Critical Medical Treatment | Disasters Emergency Committee
DEC member Merlin is working in the Borena Zone in the south of Ethiopia near the Kenyan border. Merlin has been using funds raised by the 2011 DEC East Africa Crisis Appeal to support critical medical treatment for local communities afflicted by drought and the ensuing food crisis.
Poor rains in 2011 led to the deaths of many animals and crop failure resulting in very high levels of acute malnutrition. While the 2012 rains have been better, and a reasonable harvest is expected in at least some areas, herds are still recovering from last years losses. All this leads to a situation where local people get too little food and the food they do get does not provide a balanced diet. This frequently leads to malnutrition and all the associated medical complications.

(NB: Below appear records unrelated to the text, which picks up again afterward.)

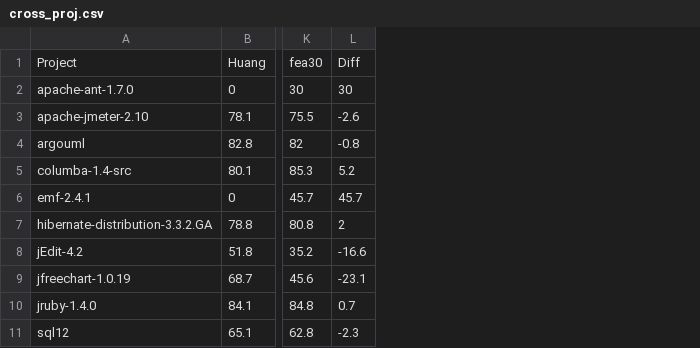
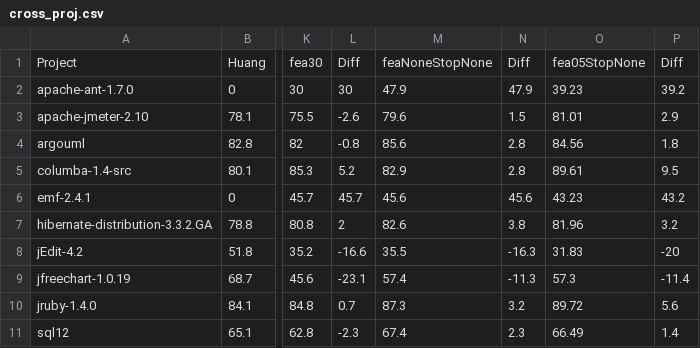
Before and after one commit to ai-se/Fastread-SATD, a CSV file: src/results/cross_proj.csv, drawn as a sheet; only a part is shown, gaps mark what is left out; the diff names each change by its address in the sheet, - before the commit and + after, or states it on an @@ line.

```diff
--- a/src/results/cross_proj.csv
+++ b/src/results/cross_proj.csv
+column M, rows 1-11: feaNoneStopNone | 47.9 | 79.6 | 85.6 | 82.9 | 45.6 | 82.6 | 35.5 | 57.4 | 87.3 | 67.4
+column N, rows 1-11: Diff | 47.9 | 1.5 | 2.8 | 2.8 | 45.6 | 3.8 | -16.3 | -11.3 | 3.2 | 2.3
+column O, rows 1-11: fea05StopNone | 39.23 | 81.01 | 84.56 | 89.61 | 43.23 | 81.96 | 31.83 | 57.3 | 89.72 | 66.49
+column P, rows 1-11: Diff | 39.2 | 2.9 | 1.8 | 9.5 | 43.2 | 3.2 | -20 | -11.4 | 5.6 | 1.4
```
Also changed, not shown: 7 other files.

In November and December 2011 using DEC funds Merlin provided training in emergency response for government health workers which included how to treat acute malnutrition and related diseases. Merlin’s work has continued into early this year providing critical medicines for treating health problems that can be deadly during food crises including measles, pneumonia, malaria and diahorrea.
In Dilo town Merlin is also supporting the government health centre running a special feeding programme for children under five years old and for pregnant and breast-feeding mothers. Children receive weekly rations of a ready to eat fortified peanut paste and mothers receive a package of corn and soya blend flour as well as vegetable oil every two weeks. This kind of preventative work, and rains which have renewed pasture for livestock, means that at present no children need therapeutic feeding at the health centre. Speaking about the programme Kedir Abdela, Merlin Co-ordinator, told the DEC that:
“In addition to the feeding programmes Merlin has also provided soap, jerry cans for water and disinfectant for water purification because people often rely on surface water when it is available and it is often contaminated. They work with volunteers who conduct home visits when patients miss medical appointments or those on the supplementary feeding programme do not seem to be putting on weight. In 2011 we had very high number of referrals but a very low death rate of 0.1% – this is much lower than expected for such malnourished children”